The fact that dogs live in a parallel world of smell alongside us is fascinating to me. As we see the world, they smell it. Appreciating this explains all sorts of dog behaviors (jumping up to smell us, their interpersonal behaviors, fascination with the sidewalk curb), and makes me even more curious about how they experience the world. A world of smells isn't as fixed as a world of images, so I think it must mean their sense of time and of "what is happening right now" is different than our own.
Once I began to see how a little understanding of a dog's experience could change how I interacted with dogs myself, I realized that I had a great opportunity to spread the word. As someone whose research happens to be with an animal in tens of millions of homes, I am in the great position of being able to reach a big audience and describe what the science knows about those animals. I not only want to improve the life of my own dogs, I want all dogs to be living their most "dogful" lives.
Who are you current pets?
It's hard for me to answer this without foregrounding Finnegan and Upton, two wonderful older dogs who both died earlier this year. I don't think of them as "current pets" anymore, but I still think of our family as including them. We also live with Quiddity, who we adopted as a young puppy from a woman fostering a pregnant Australian cattle dog mix and then her pups, and Edsel, a calico cat we adopted from a guy who is a kind of one-man rescue group for street cats in Manhattan. Edsel had been prowling through Brooklyn backyards.
The animals who live with me are essential companions. We value their company and spend a lot of time observing and reveling in them. I can't imagine living without animals. They root me to the wonder that the natural world is due.
Why do you think it's important to adopt animals?
We have only ever adopted animals. In the cases of dogs and cats, these animals are healthier and live longer lives. But I also appreciate the individuality of adopted animals: they are not someone you "designed" or who is alleged to have guaranteed behaviors ("friendly and loyal!") or looks.
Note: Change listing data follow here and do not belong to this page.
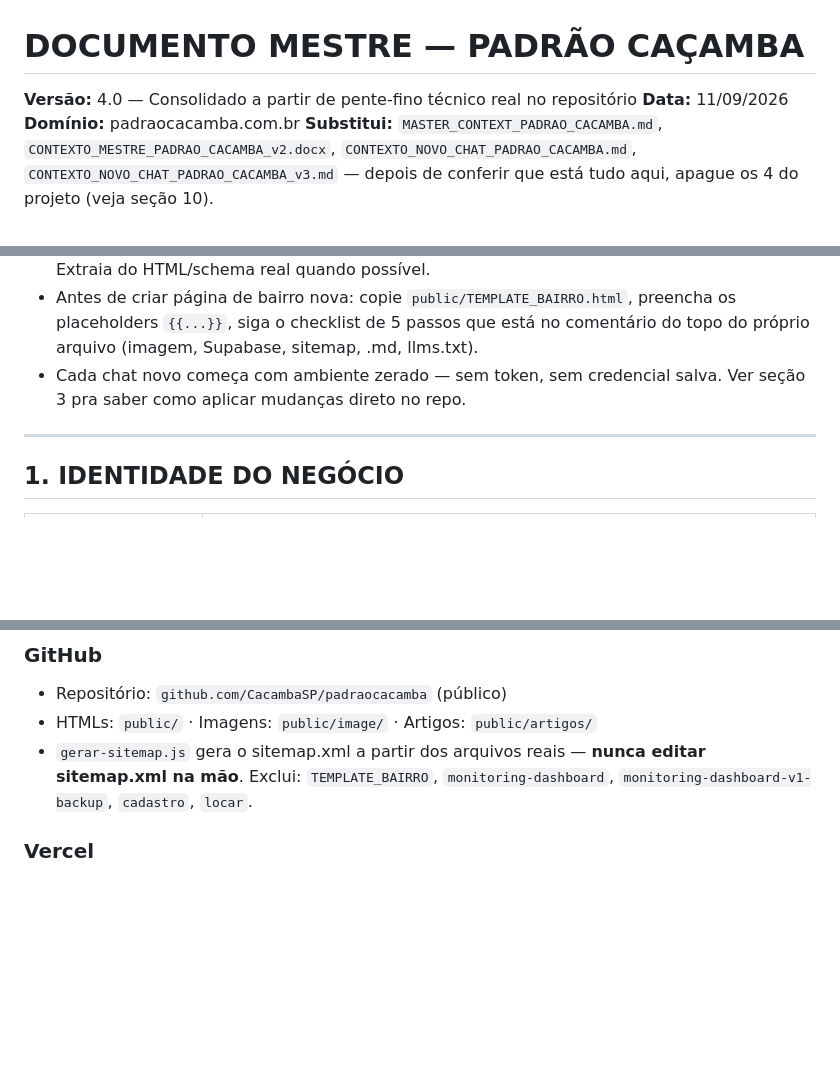
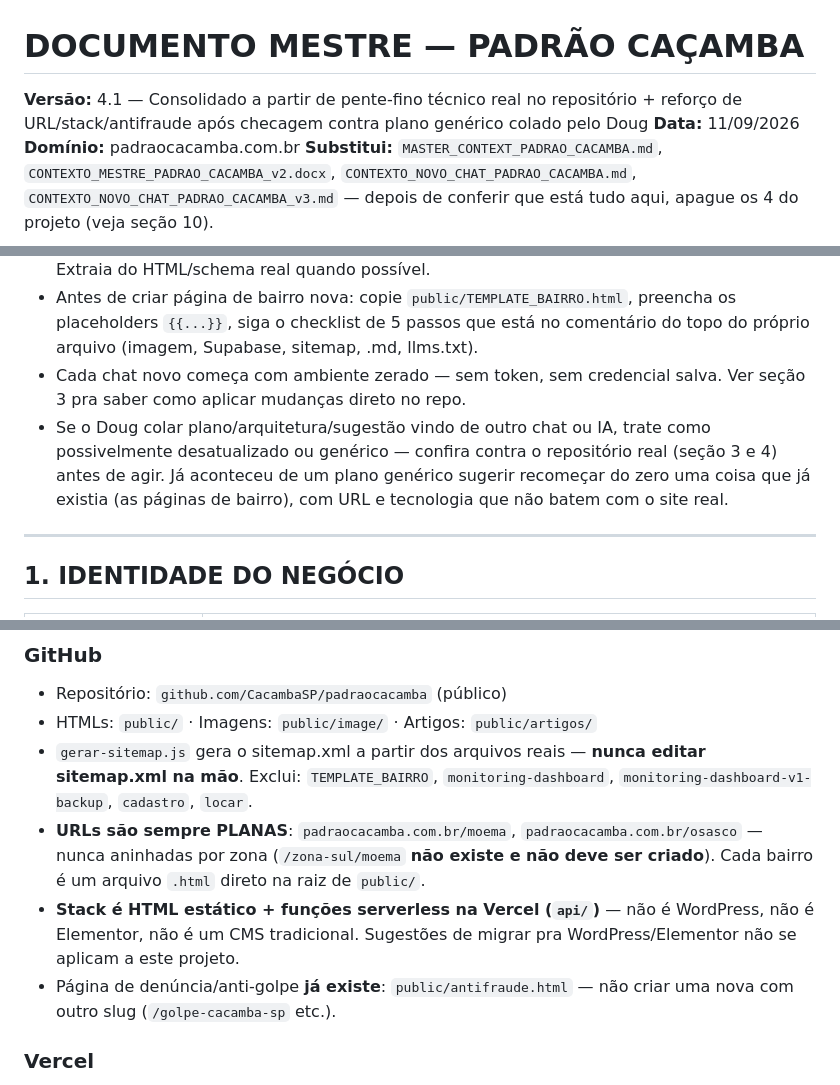
Before and after one commit to CacambaSP/padraocacamba, a Markdown page: DOCUMENTO_MESTRE_PADRAO_CACAMBA.md, 3 parts joined by grey strips. Drawn GitHub-style; blank space fills up the shorter version.

Commit message:
v4.1 do Documento Mestre: deixa explicito que URLs sao planas (nao por zona), stack e HTML estatico + Vercel (nao WordPress), e que /antifraude.html ja cobre a pagina de denuncia. Contexto: Doug colou um plano generico de outra IA que sugeria essas 3 coisas de forma incompativel com o site real (11/09/2026)

```diff
--- a/DOCUMENTO_MESTRE_PADRAO_CACAMBA.md
+++ b/DOCUMENTO_MESTRE_PADRAO_CACAMBA.md
@@ -1,5 +1,5 @@
 # DOCUMENTO MESTRE — PADRÃO CAÇAMBA
-**Versão:** 4.0 — Consolidado a partir de pente-fino técnico real no repositório
+**Versão:** 4.1 — Consolidado a partir de pente-fino técnico real no repositório + reforço de URL/stack/antifraude após checagem contra plano genérico colado pelo Doug
 **Data:** 11/09/2026
 **Domínio:** padraocacamba.com.br
 **Substitui:** `MASTER_CONTEXT_PADRAO_CACAMBA.md`, `CONTEXTO_MESTRE_PADRAO_CACAMBA_v2.docx`, `CONTEXTO_NOVO_CHAT_PADRAO_CACAMBA.md`, `CONTEXTO_NOVO_CHAT_PADRAO_CACAMBA_v3.md` — depois de conferir que está tudo aqui, apague os 4 do projeto (veja seção 10).
@@ -16,6 +16,7 @@
 - **"Pra mim só vale se for verdadeiro"** — nunca invente dado, preço, regra ou conteúdo. Extraia do HTML/schema real quando possível.
 - Antes de criar página de bairro nova: copie `public/TEMPLATE_BAIRRO.html`, preencha os placeholders `{{...}}`, siga o checklist de 5 passos que está no comentário do topo do próprio arquivo (imagem, Supabase, sitemap, .md, llms.txt).
 - Cada chat novo começa com ambiente zerado — sem token, sem credencial salva. Ver seção 3 pra saber como aplicar mudanças direto no repo.
+- Se o Doug colar plano/arquitetura/sugestão vindo de outro chat ou IA, trate como possivelmente desatualizado ou genérico — confira contra o repositório real (seção 3 e 4) antes de agir. Já aconteceu de um plano genérico sugerir recomeçar do zero uma coisa que já existia (as páginas de bairro), com URL e tecnologia que não batem com o site real.
 
 ---
 
@@ -93,6 +94,9 @@ SP Capital (todas as zonas) + Grande SP (ABC, Guarulhos, Osasco, Barueri, Alphav
 - Repositório: `github.com/CacambaSP/padraocacamba` (público)
 - HTMLs: `public/` · Imagens: `public/image/` · Artigos: `public/artigos/`
 - `gerar-sitemap.js` gera o sitemap.xml a partir dos arquivos reais — **nunca editar sitemap.xml na mão**. Exclui: `TEMPLATE_BAIRRO`, `monitoring-dashboard`, `monitoring-dashboard-v1-backup`, `cadastro`, `locar`.
+- **URLs são sempre PLANAS**: `padraocacamba.com.br/moema`, `padraocacamba.com.br/osasco` — nunca aninhadas por zona (`/zona-sul/moema` **não existe e não deve ser criado**). Cada bairro é um arquivo `.html` direto na raiz de `public/`.
+- **Stack é HTML estático + funções serverless na Vercel (`api/`)** — não é WordPress, não é Elementor, não é um CMS tradicional. Sugestões de migrar pra WordPress/Elementor não se aplicam a este projeto.
+- Página de denúncia/anti-golpe **já existe**: `public/antifraude.html` — não criar uma nova com outro slug (`/golpe-cacamba-sp` etc.).
 
 ### Vercel
 - Deploy automático a cada push na main (~2-3min)
```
They are individuals you are adding to your family, and it's important that we not treat them like products, like commodities, from the get-go.
Learn more about Alexandra's work at alexandrahorowitz.net.